More than 70 small dams supply stock water as there are no creeks or rivers on Winona. These dams are maintained mainly through lateral underground flow.

Colin recognises that trees provide stock with shelter and so has planted more than 2,000 single paddock trees, aiming to restore the original 1860s cover, estimated to be about two trees a hectare.

Healthy land

Overall, the implementation of pasture cropping has restored the landscape health on Winona.

The property was once dominated by annual weeds like Capeweed and Paterson’s curse, but they have been drastically reduced.

Winona is now a diverse, functioning native grassland with more than 60 native species. As Colin points out, this change was created, not with herbicides, but with groundcover.

“Providing the conditions for perennial pasture species to thrive will steadily suppress the weeds. Using herbicides can help in some circumstances but can also kill desirable species, such as the perennial pasture species.”

Tree health has improved and the remaining naturally established trees are regenerating.
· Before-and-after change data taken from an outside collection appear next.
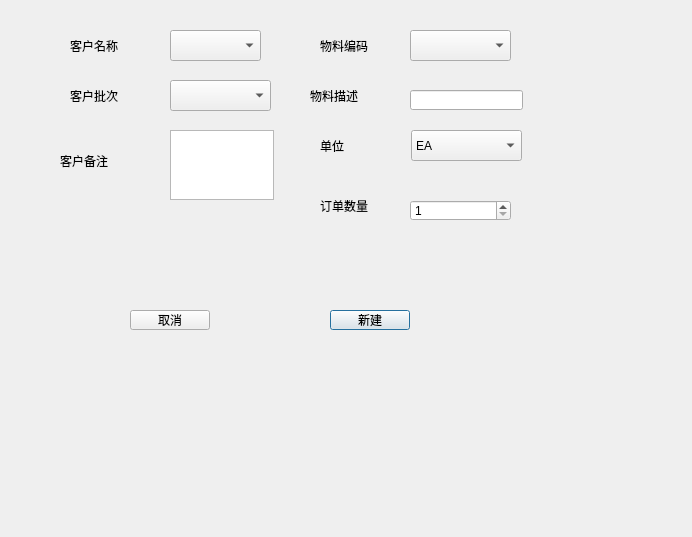
First picture: the form in Qt/ERP/dialogneworder.ui, repository superp2017/NTERP, before the edit.
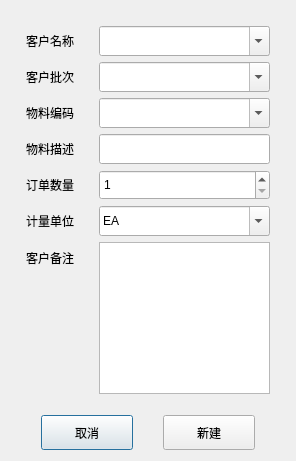
Second picture: the form after the edit.

What changed in the file:
```diff
--- a/Qt/ERP/dialogneworder.ui
+++ b/Qt/ERP/dialogneworder.ui
@@ -6,175 +6,143 @@
    <rect>
     <x>0</x>
     <y>0</y>
-    <width>692</width>
-    <height>537</height>
+    <width>296</width>
+    <height>461</height>
    </rect>
   </property>
+  <property name="maximumSize">
+   <size>
+    <width>600</width>
+    <height>600</height>
+   </size>
+  </property>
   <property name="windowTitle">
    <string>新建订单</string>
   </property>
-  <widget class="QPushButton" name="pushButton_ok">
-   <property name="geometry">
-    <rect>
-     <x>330</x>
-     <y>310</y>
-     <width>80</width>
-     <height>20</height>
-    </rect>
-   </property>
-   <property name="text">
-    <string>新建</string>
-   </property>
-  </widget>
-  <widget class="QPushButton" name="pushButton_cancel">
-   <property name="geometry">
-    <rect>
-     <x>130</x>
-     <y>310</y>
-     <width>80</width>
-     <height>20</height>
-    </rect>
-   </property>
-   <property name="text">
-    <string>取消</string>
-   </property>
-  </widget>
+  <layout class="QVBoxLayout" name="verticalLayout">
+   <item>
+    <layout class="QFormLayout" name="formLayout">
+     <property name="horizontalSpacing">
+      <number>25</number>
+     </property>
+     <property name="leftMargin">
+      <number>15</number>
+     </property>
+     <property name="topMargin">
+      <number>15</number>
+     </property>
+     <property name="rightMargin">
+      <number>15</number>
+     </property>
+     <property name="bottomMargin">
+      <number>15</number>
+     </property>
+     <item row="0" column="0">
   <widget class="QLabel" name="label">
-   <property name="geometry">
-    <rect>
-     <x>70</x>
-     <y>40</y>
-     <width>54</width>
-     <height>12</height>
-    </rect>
-   </property>
    <property name="text">
     <string>客户名称</string>
    </property>
-  </widget>
+       <property name="alignment">
+        <set>Qt::AlignCenter</set>
+       </property>
+      </widget>
+     </item>
+     <item row="0" column="1">
+      <widget class="QComboBox" name="comboBox_customerName">
+       <property name="minimumSize">
+        <size>
+         <width>0</width>
+         <height>30</height>
+        </size>
+       </property>
+       <property name="editable">
+        <bool>true</bool>
+       </property>
+      </widget>
+     </item>
+     <item row="1" column="0">
   <widget class="QLabel" name="label_2">
-   <property name="geometry">
-    <rect>
-     <x>70</x>
-     <y>90</y>
-     <width>54</width>
-     <height>12</height>
-    </rect>
-   </property>
    <property name="text">
     <string>客户批次</string>
    </property>
-  </widget>
+       <property name="alignment">
+        <set>Qt::AlignCenter</set>
+       </property>
+      </widget>
+     </item>
+     <item row="1" column="1">
+      <widget class="QComboBox" name="comboBox_CustomBatch">
+       <property name="minimumSize">
+        <size>
+         <width>0</width>
+         <height>30</height>
+        </size>
+       </property>
+       <property name="editable">
+        <bool>true</bool>
+       </property>
+      </widget>
+     </item>
+     <item row="2" column="0">
   <widget class="QLabel" name="label_3">
-   <property name="geometry">
-    <rect>
-     <x>320</x>
-     <y>30</y>
-     <width>71</width>
-     <height>31</height>
-    </rect>
-   </property>
    <property name="text">
     <string>物料编码</string>
    </property>
-  </widget>
-  <widget class="QComboBox" name="comboBox_unit">
-   <property name="geometry">
-    <rect>
-     <x>411</x>
-     <y>130</y>
-     <width>111</width>
-     <height>31</height>
-    </rect>
-   </property>
-   <item>
-    <property name="text">
-     <string>EA</string>
-    </property>
-   </item>
-   <item>
-    <property name="text">
-     <string>KG</string>
-    </property>
-   </item>
-  </widget>
-  <widget class="QLabel" name="label_4">
-   <property name="geometry">
-    <rect>
-     <x>320</x>
-     <y>200</y>
-     <width>54</width>
-     <height>12</height>
-    </rect>
-   </property>
-   <property name="text">
-    <string>订单数量</string>
-   </property>
-  </widget>
-  <widget class="QLineEdit" name="lineEdit_MaterielDes">
-   <property name="geometry">
-    <rect>
-     <x>410</x>
-     <y>90</y>
-     <width>113</width>
-     <height>20</height>
-    </rect>
-   </property>
-  </widget>
+       <property name="alignment">
+        <set>Qt::AlignCenter</set>
+       </property>
+      </widget>
+     </item>
+     <item row="2" column="1">
+      <widget class="QComboBox" name="comboBox_MaterielID">
+       <property name="minimumSize">
+        <size>
+         <width>0</width>
+         <height>30</height>
+        </size>
+       </property>
+       <property name="editable">
+        <bool>true</bool>
+       </property>
+      </widget>
+     </item>
+     <item row="3" column="0">
   <widget class="QLabel" name="label_5">
-   <property name="geometry">
-    <rect>
-     <x>310</x>
-     <y>90</y>
-     <width>54</width>
-     <height>12</height>
-    </rect>
-   </property>
    <property name="text">
     <string>物料描述</string>
    </property>
-  </widget>
-  <widget class="QLabel" name="label_6">
-   <property name="geometry">
-    <rect>
-     <x>320</x>
-     <y>140</y>
-     <width>54</width>
-     <height>12</height>
-    </rect>
-   </property>
+       <property name="alignment">
+        <set>Qt::AlignCenter</set>
+       </property>
+      </widget>
+     </item>
+     <item row="3" column="1">
+      <widget class="QLineEdit" name="lineEdit_MaterielDes">
+       <property name="minimumSize">
+        <size>
+         <width>0</width>
+         <height>30</height>
+        </size>
+       </property>
+      </widget>
+     </item>
+     <item row="4" column="0">
+      <widget class="QLabel" name="label_4">
    <property name="text">
-    <string>单位</string>
-   </property>
-  </widget>
-  <widget class="QComboBox" name="comboBox_CustomBatch">
-   <property name="geometry">
-    <rect>
-     <x>170</x>
-     <y>80</y>
-     <width>101</width>
-     <height>31</height>
-    </rect>
-   </property>
-  </widget>
-  <widget class="QComboBox" name="comboBox_MaterielID">
-   <property name="geometry">
-    <rect>
-     <x>410</x>
-     <y>30</y>
-     <width>101</width>
-     <height>31</height>
-    </rect>
-   </property>
-  </widget>
+        <string>订单数量</string>
+       </property>
+       <property name="alignment">
+        <set>Qt::AlignCenter</set>
+       </property>
+      </widget>
+     </item>
+     <item row="4" column="1">
   <widget class="QSpinBox" name="spinBox_num">
-   <property name="geometry">
-    <rect>
-     <x>410</x>
-     <y>200</y>
-     <width>101</width>
-     <height>21</height>
-    </rect>
+       <property name="minimumSize">
+        <size>
+         <width>0</width>
+         <height>30</height>
+        </size>
    </property>
    <property name="minimum">
     <number>1</number>
@@ -183,39 +151,102 @@
     <number>99999999</number>
    </property>
   </widget>
-  <widget class="QComboBox" name="comboBox_customerName">
-   <property name="geometry">
-    <rect>
-     <x>170</x>
-     <y>30</y>
-     <width>91</width>
-     <height>31</height>
-    </rect>
-   </property>
-  </widget>
+     </item>
+     <item row="5" column="0">
+      <widget class="QLabel" name="label_6">
+       <property name="text">
+        <string>计量单位</string>
+       </property>
+       <property name="alignment">
+        <set>Qt::AlignCenter</set>
+       </property>
+      </widget>
+     </item>
+     <item row="5" column="1">
+      <widget class="QComboBox" name="comboBox_unit">
+       <property name="minimumSize">
+        <size>
+         <width>0</width>
+         <height>30</height>
+        </size>
+       </property>
+       <property name="editable">
+        <bool>true</bool>
+       </property>
+       <item>
+        <property name="text">
+         <string>EA</string>
+        </property>
+       </item>
+       <item>
+        <property name="text">
+         <string>KG</string>
+        </property>
+       </item>
+      </widget>
+     </item>
+     <item row="6" column="0">
   <widget class="QLabel" name="label_7">
-   <property name="geometry">
-    <rect>
-     <x>60</x>
-     <y>140</y>
-     <width>61</width>
-     <height>41</height>
-    </rect>
-   </property>
    <property name="text">
     <string>客户备注</string>
    </property>
-  </widget>
+       <property name="alignment">
+        <set>Qt::AlignCenter</set>
+       </property>
+      </widget>
+     </item>
+     <item row="6" column="1">
   <widget class="QTextEdit" name="textEdit">
-   <property name="geometry">
-    <rect>
-     <x>170</x>
-     <y>130</y>
-     <width>104</width>
-     <height>70</height>
-    </rect>
-   </property>
-  </widget>
+       <property name="minimumSize">
+        <size>
+         <width>0</width>
+         <height>100</height>
+        </size>
+       </property>
+      </widget>
+     </item>
+    </layout>
+   </item>
+   <item>
+    <layout class="QHBoxLayout" name="horizontalLayout">
+     <property name="spacing">
+      <number>30</number>
+     </property>
+     <property name="leftMargin">
+      <number>30</number>
+     </property>
+     <property name="rightMargin">
+      <number>30</number>
+     </property>
+     <item>
+      <widget class="QPushButton" name="pushButton_cancel">
+       <property name="minimumSize">
+        <size>
+         <width>0</width>
+         <height>35</height>
+        </size>
+       </property>
+       <property name="text">
+        <string>取消</string>
+       </property>
+      </widget>
+     </item>
+     <item>
+      <widget class="QPushButton" name="pushButton_ok">
+       <property name="minimumSize">
+        <size>
+         <width>0</width>
+         <height>35</height>
+        </size>
+       </property>
+       <property name="text">
+        <string>新建</string>
+       </property>
+      </widget>
+     </item>
+    </layout>
+   </item>
+  </layout>
  </widget>
  <resources/>
  <connections/>
```
Lines whose indentation alone changed are shown as unchanged.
In addition, around 15,000 local native trees and shrubs have been planted in belts to form wildlife corridors and to link areas of remnant native vegetation.

A large increase of spiders in pastures has delivered a more stable balance to the insect populations and provided biological control of problem insects like red legged earth mite.

By applying regenerative forms of cropping and grazing, Colin has more than doubled soil carbon and significantly improved the soil water holding capacity in just ten years.

The vast majority of the soil carbon is highly stable, meaning it is significantly less subject to degradation, and carbon is being built and measured to a depth of 500mm.

All soil nutrients increased, including phosphorus, by an average of 172% in available and total amounts, except for aluminium, iron and sodium, which have decreased.

 

 

Soil from a time-controlled rotationally grazed and pasture cropped paddock (left) and from a conventionally grazed and cropped paddock (right). The soil on the left contains significantly more microbial life, soil carbon and subsequently greater water holding capacity.

In addition to being able to pass on a productive and sustainable farm to the next generation, Colin feels a well-deserved sense of achievement at having developed an innovative farming method that is being adopted by thousands of other farmers in similar climates and soil landscapes all across the world.

“With pasture cropping it is now possible to produce an annual crop like wheat and a perennial grain crop for human consumption off the same area within a twelve-month period. Added to this is the grazing value of sheep meat and wool as well as native grass seed, carbon sequestration and a landscape resilient to drought,” he said.

More information:
For more information about pasture cropping visit www.pasturecropping.com or view a case study at www.soilsforlife.org.au/case-studies/winona
Colin can be contacted on (02) 6375 9256 or 0428 759 256 and email at colin@winona.net.au

This case study appeared in the December 2018 edition of AWI’s Beyond the Bale magazine.